I was reading this old post, and I was wondering which sites that I use on a daily basis, a few months later. One of the Google cofounders said that there's a toothbrush test: what is useful and is used once or more a day? My test is what is used at least once per week, according to my browser history.
A bajillion news sites
- Kindle Cloud Reader
- Bing (because of Bing Rewards - I've found that I still have to use Google for Finance and if Bing can't serve up satisfactory results. MSN money is better for hardcore investors.

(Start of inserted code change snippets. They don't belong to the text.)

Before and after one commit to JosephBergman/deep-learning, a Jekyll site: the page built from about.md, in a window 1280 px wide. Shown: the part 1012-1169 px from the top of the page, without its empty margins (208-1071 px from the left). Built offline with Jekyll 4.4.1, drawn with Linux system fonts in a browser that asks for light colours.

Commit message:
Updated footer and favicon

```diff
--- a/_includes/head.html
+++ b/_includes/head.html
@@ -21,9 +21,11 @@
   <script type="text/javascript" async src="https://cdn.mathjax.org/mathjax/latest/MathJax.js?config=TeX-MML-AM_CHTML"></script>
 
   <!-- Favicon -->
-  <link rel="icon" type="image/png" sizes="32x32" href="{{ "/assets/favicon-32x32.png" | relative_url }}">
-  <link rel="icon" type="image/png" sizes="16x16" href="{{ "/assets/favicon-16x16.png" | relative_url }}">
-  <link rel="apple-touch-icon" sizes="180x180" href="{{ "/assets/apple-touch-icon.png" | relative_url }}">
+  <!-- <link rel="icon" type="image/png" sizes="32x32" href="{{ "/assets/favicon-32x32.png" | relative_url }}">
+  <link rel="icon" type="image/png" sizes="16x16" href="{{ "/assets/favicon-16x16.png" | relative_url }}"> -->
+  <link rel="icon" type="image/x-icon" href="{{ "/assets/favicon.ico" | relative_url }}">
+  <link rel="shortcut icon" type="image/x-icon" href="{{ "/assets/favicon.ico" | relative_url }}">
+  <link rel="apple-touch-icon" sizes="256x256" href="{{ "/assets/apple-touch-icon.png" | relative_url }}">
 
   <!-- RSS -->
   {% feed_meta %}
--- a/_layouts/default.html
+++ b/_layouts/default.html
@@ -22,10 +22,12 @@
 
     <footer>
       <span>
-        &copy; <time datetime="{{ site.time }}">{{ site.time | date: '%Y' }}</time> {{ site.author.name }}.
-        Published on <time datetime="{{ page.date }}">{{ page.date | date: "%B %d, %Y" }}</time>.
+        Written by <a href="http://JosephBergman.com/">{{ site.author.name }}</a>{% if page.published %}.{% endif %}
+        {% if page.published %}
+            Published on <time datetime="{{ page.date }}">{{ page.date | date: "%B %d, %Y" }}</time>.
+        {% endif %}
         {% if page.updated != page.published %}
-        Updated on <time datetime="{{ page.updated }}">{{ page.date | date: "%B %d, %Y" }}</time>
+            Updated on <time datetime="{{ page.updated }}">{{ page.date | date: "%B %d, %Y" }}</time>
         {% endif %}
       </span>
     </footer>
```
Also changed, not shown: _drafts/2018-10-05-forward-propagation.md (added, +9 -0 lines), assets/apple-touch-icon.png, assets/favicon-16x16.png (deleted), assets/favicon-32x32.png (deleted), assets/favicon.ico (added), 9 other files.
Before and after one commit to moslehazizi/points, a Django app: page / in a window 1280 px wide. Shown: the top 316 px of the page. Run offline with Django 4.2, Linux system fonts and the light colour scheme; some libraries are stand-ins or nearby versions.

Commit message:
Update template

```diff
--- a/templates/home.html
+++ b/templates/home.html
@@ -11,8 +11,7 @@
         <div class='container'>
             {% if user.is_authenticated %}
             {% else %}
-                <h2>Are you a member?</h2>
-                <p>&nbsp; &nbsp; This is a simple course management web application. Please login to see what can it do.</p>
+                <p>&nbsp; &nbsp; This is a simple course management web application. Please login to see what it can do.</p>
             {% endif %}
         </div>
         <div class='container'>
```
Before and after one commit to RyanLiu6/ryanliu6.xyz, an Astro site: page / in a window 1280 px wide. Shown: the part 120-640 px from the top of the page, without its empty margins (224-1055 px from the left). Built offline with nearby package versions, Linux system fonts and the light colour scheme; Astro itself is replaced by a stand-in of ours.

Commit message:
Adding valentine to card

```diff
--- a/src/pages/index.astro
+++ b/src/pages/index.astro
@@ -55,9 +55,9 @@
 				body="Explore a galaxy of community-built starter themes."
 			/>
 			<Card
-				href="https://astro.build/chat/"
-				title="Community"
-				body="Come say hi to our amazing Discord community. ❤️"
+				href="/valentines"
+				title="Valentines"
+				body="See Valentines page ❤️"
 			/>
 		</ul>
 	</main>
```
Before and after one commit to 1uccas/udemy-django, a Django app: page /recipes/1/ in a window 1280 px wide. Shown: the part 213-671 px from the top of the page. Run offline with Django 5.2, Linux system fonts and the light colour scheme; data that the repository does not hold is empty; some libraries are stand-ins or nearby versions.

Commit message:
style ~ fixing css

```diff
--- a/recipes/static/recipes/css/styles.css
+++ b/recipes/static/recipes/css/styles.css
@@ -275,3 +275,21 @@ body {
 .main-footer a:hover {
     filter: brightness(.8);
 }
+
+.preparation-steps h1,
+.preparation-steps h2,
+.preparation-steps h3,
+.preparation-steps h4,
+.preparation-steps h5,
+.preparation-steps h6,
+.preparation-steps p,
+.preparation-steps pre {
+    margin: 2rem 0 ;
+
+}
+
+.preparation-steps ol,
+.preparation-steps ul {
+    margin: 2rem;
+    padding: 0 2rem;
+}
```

Google Finance is good for casual dilettantes.)
- The Wordpress site of my new business
- Google Voice
- MOOCs: Coursera and NovoEd (sometimes Udacity)
- Youtube (especially JennaMarbles)
- Startup where I work as an independent contractor
- Blogger (obviously, ha)
That list summarizes probably more than 80% of my Internet usage. I have a bunch of Google products listed, as well as two separate Amazon products.
It's not a smooth segue between the China article and this one, but I was really looking at what I use on a daily or weekly basis. Most of these services are free, with the major exception of 750words. I use Feedly more often than NewsBlur, but I do always revert to NewsBlur when Feedly goes down or errors out, which it occasionally does. For a few days, I may have to switch back to NewsBlur. I couldn't deal with their reliability issues, but I still believe in open source work, and I had no interest in hosting it myself. It made sense then and makes sense now to pay someone for the work that he does, because it does help me. I just don't use it normally.
You know what sites aren't on the list? WSJ and NYT. I still probably hit them weekly or slightly less frequently (they fall under the bajillion umbrella), but they aren't daily sites for me. NYT doesn't allow basically any traffic from Google Chrome. WSJ is always full of interesting news, and I love it; however, it's far too expensive. It's actually cheaper to get the paper version. However, I just read it when I'm at the library. I also try to backdoor into it, and I normally fail. The WSJ paywall is extremely strong. The NYT's isn't as porous as it used to be. That's why we direct traffic away from the paid sites into the ones that can still tell use what's going on. See an example of Fred Wilson doing it.